Reflection a bit like Mirror's Edge meets ... well, a mirror. Kirra can run, jump, slide, and wall jump with a truncated set of Faith's parkour moves; however, the twist is the inclusion of the second screen, and you'll run into completely different obstacles on both. Barriers, pits full of spikes, sheer drops, and more.
You'll have to figure out how to get Kirra past the obstacles on both screens, because what happens on one screen will be reflected on the other. For example, if you jump to a platform on one screen, your Mirror-Kirra may be standing (safely) on thin air. However, if you slide under an obstacle on one screen, and Mirror-Kirra falls off the map, you die. Both versions of Mirra have to survive for you to continue.

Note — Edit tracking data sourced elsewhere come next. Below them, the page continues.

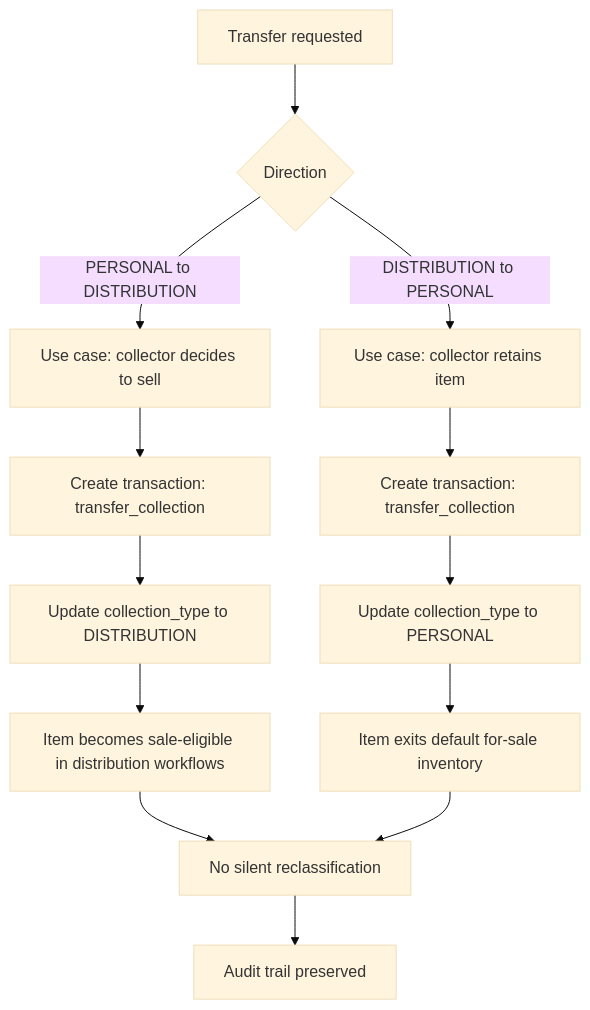
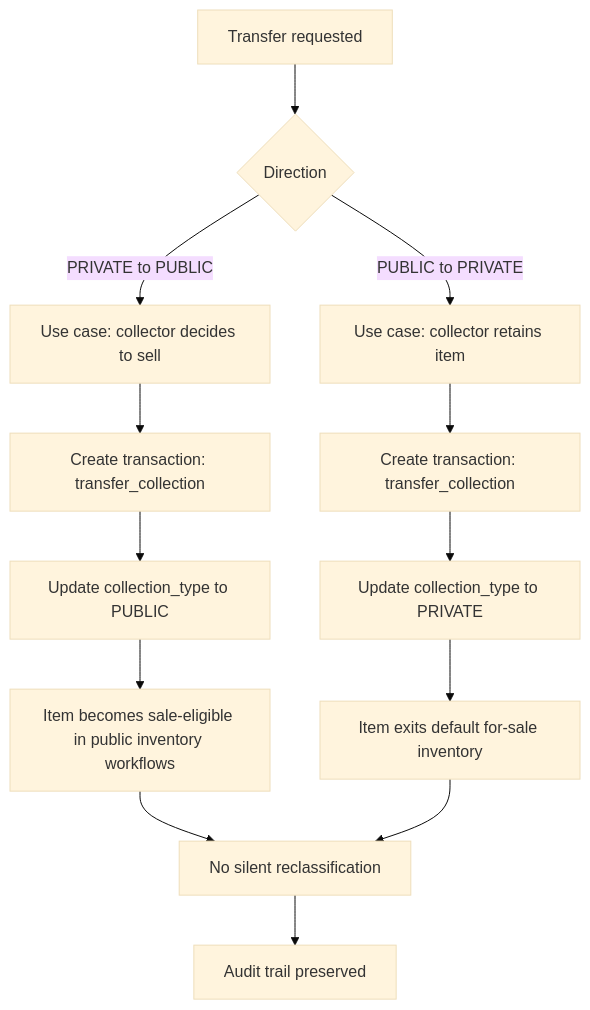
The first of 2 diagrams in docs/design.md (vrwmiller/records), drawn with Mermaid (base theme) before and after one commit. The commit also changed other lines of this file and 15 other files, not shown here.

First line of the commit message:
feat: rename collection types PERSONAL/DISTRIBUTION to PRIVATE/PUBLIC

````diff
--- a/docs/design.md
+++ b/docs/design.md
@@ -285,18 +285,18 @@
 ```mermaid
 flowchart TD
   A[Transfer requested] --> B{Direction}
 
-  B -->|PERSONAL to DISTRIBUTION| C[Use case: collector decides to sell]
+  B -->|PRIVATE to PUBLIC| C[Use case: collector decides to sell]
   C --> D[Create transaction: transfer_collection]
-  D --> E[Update collection_type to DISTRIBUTION]
-  E --> F[Item becomes sale-eligible in distribution workflows]
+  D --> E[Update collection_type to PUBLIC]
+  E --> F[Item becomes sale-eligible in public inventory workflows]
 
-  B -->|DISTRIBUTION to PERSONAL| G[Use case: collector retains item]
+  B -->|PUBLIC to PRIVATE| G[Use case: collector retains item]
   G --> H[Create transaction: transfer_collection]
-  H --> I[Update collection_type to PERSONAL]
+  H --> I[Update collection_type to PRIVATE]
   I --> J[Item exits default for-sale inventory]
 
   F --> K[No silent reclassification]
   J --> K
   K --> L[Audit trail preserved]
 ```
````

In some levels you'll encounter a dark, shadowy version of Kirra who is de-synced in time from her other self. If you jump on one screen, it might take Shadow-Kirra a second or two to jump. As you'd expect, these levels are much harder, and you'll have to find creative ways to continue on.
Konami estimates that it will take roughly three hours to complete Reflection's main quest, and longer if you're trying to track down all of the journal pages (detailing the mystery of the mirror and how it was created) and explore all of the areas. You can also unlock Expert Levels and a Time Attack mode to extend the experience.
The innovative gameplay really defines this game, but the short completion time and the low production values detract from the overall experience. But if you're looking for an unique DSiWare title that, notably, started as a student project at USC, you owe it to yourself to check out Reflection.